Iseldom speak of the days when I spoke with a French accent and travelled everywhere on a vintage train. Friends and family considered the accent an affectation, and the mode of transport an unnecessary expense, but they didn’t have my vision, or a stalker called Trevor.

Trevor was peculiar in that he wasn’t really interested in me, he simply liked to stand behind me before sniffing my neck. Shame really, because he was an attractive man, just not that great at conversation. With or without a French accent.

I always enjoyed my excursions on the vintage train, I found it relaxing to be buffered by the rhythms of the railway, safe in the knowledge that Trevor was left far behind on some godawful commuter train just outside of Paddington. Or so I liked to think.

It was April 2001, I had taken the night train from Southend to Clacton and I remember it being unseasonably warm. I was struggling to sleep and had thrown off the complimentary candlewick bedspread; I tossed and turned and I recall being overly concerned that my deodorant was failing. I was never one to be easily spooked, but I could feel a presence outside my door. I knew it wasn’t Cyril the conductor because he had already seen my passport and he would now be otherwise engaged maintaining the Corby trouser press; playing with his banjo; or discussing the finer points of piston lubrication with the driver, Jim. I got out of my cot, threw open the cabin door, but there was nobody in the light flickered corridor.

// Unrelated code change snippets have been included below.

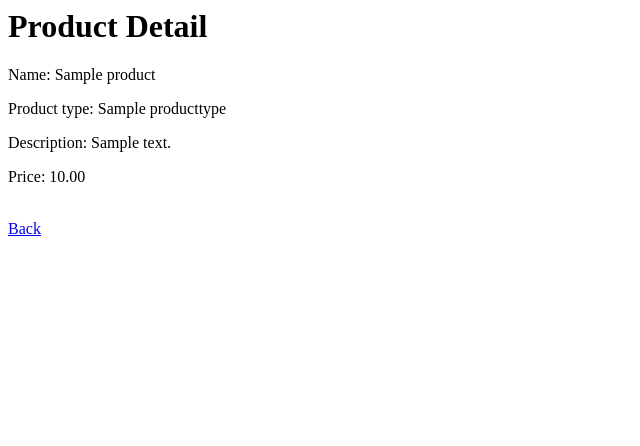
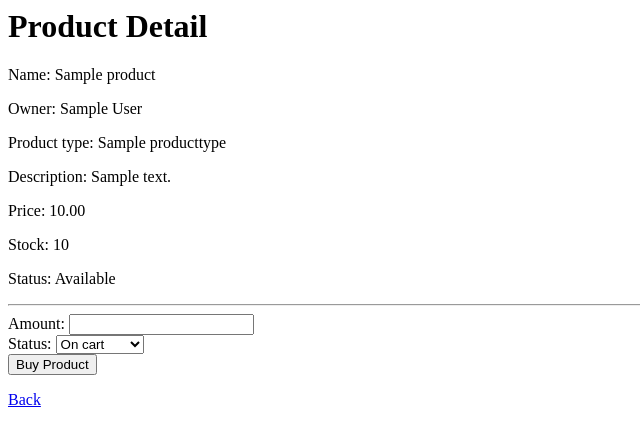
Before and after one commit to Robictibay/commongrounds-E-8, a Django app: page /merchstore/item/1 in a window 1280 px wide. Shown: the top 446 px of the page, without its empty margins (0-640 px from the left). Run offline with Django 5.2, Linux system fonts and the light colour scheme; tables that the repository leaves empty hold one stand-in row (values such as "Sample post").

Commit message:
Added Transaction form to Product Detail View

```diff
--- a/merchstore/forms.py
+++ b/merchstore/forms.py
@@ -1,5 +1,6 @@
 from django import forms
-from .models import Product
+from django.db import models
+from .models import Product, Transaction
 
 
 class ProductForm(forms.ModelForm):
@@ -9,3 +10,11 @@ class ProductForm(forms.ModelForm):
             'name', 'product_type', 'description', 'price',
             'stock', 'status'
         ]
+
+
+class TransactionForm(forms.ModelForm):
+    class Meta:
+        model = Transaction
+        exclude = [
+            'product', 'buyer', 'created_on'
+        ]
--- a/merchstore/models.py
+++ b/merchstore/models.py
@@ -52,6 +52,8 @@ class Product(models.Model):
     def save(self, *args, **kwargs):
         if self.stock == 0:
             self.status = 'Out of stock'
+        else:
+            self.status = 'Available'
         super().save(*args, **kwargs)
 
 class Transaction(models.Model):
--- a/merchstore/templates/merchstore/product_detail.html
+++ b/merchstore/templates/merchstore/product_detail.html
@@ -1,7 +1,21 @@
 <h1>Product Detail</h1>
 <p>Name: {{ product.name }}</p>
+<p>Owner: {{ product.owner }}</p>
 <p>Product type: {{ product.product_type }}</p>
 <p>Description: {{ product.description }}</p>
 <p>Price: {{ product.price }}</p>
-<br>
+<p>Stock: {{ product.stock }}</p>
+<p>Status: {{ product.status }}</p>
+<hr>
+{% if not user.profile == product.owner %}
+<form method="post">
+    {% csrf_token %}
+    {{ form }}
+    {% if product.stock > 0 %}
+        <input type="submit" value="Buy Product">
+    {% endif %}
+</form>
+{% else %}
+    <p><a>Edit Product</a></p>
+{% endif %}
 <a href="{% url 'merchstore:item-list' %}">Back</a>
--- a/merchstore/views.py
+++ b/merchstore/views.py
@@ -1,8 +1,9 @@
 from django.views.generic import ListView, DetailView
 from django.views.generic.edit import CreateView
+from django.shortcuts import redirect
 from accounts.mixins import RoleRequiredMixin
-from .models import Product
-from .forms import ProductForm
+from .models import Product, Transaction
+from .forms import ProductForm, TransactionForm
 
 
 class ProductListView(ListView):
@@ -25,6 +26,32 @@ class ProductDetailView(DetailView):
     template_name = 'merchstore/product_detail.html'
     context_object_name = 'product'
 
+    def get_context_data(self, **kwargs):
+        context = super().get_context_data(**kwargs)
+        context['form'] = TransactionForm()
+        return context
+
+    def post(self, request, *args, **kwargs):
+        form = TransactionForm(request.POST)
+        if form.is_valid():
+            if self.request.user.is_authenticated:
+                transaction = Transaction()
+                transaction.buyer = self.request.user.profile
+                transaction.product = super().get_object()
+                transaction.amount = form.cleaned_data.get('amount')
+                transaction.status = form.cleaned_data.get('status')
+                transaction.product.stock = transaction.product.stock - transaction.amount
+                transaction.product.save()
+                transaction.save()
+                return redirect('merchstore:item-list')
+            else:
+                return redirect('login')
+        else:
+            self.object_list = self.get_queryset(**kwargs)
+            context = self.get_context_data(**kwargs)
+            context['form'] = form
+            return self.render_to_response(context)
+
 
 class ProductCreateView(RoleRequiredMixin, CreateView):
     model = Product
```
Also changed, not shown: merchstore/admin.py (+10 -2 lines).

I arrived in Clacton 10 hours later, exhausted from my trauma and slightly demented. I ran from Clacton railway station [notable for having two waiting rooms, refreshment facilities, and a payphone] towards the sea, I then headed in a south-westerly direction, which took me up Clacton High Street. Still feeling uneasy I returned to the sea where, to ease my torment, I jumped on a fishing boat to take few snapshots of a passing frigate. I realised my torment had risen to a new low when I flicked through my pictures only to be confronted by the image of Trevor staring back at me. I was aghast, yet thankfully I managed to maintain the appearance of expressionless calm. After changing into a black onesie from Dorothy Perkins I returned to Clacton railway station and stood in the middle of the concourse, and sure enough, within minutes I felt the hair from Trevor’s nostrils tickling the nape of my neck as he took a loud nosey snort.

And so I stopped speaking with a French accent and I stopped travelling everywhere on a vintage train. Friends and family were relieved. I saved money. And the last time I saw Trevor? He was doing something nasal related on Big Brother for Channel no. 5.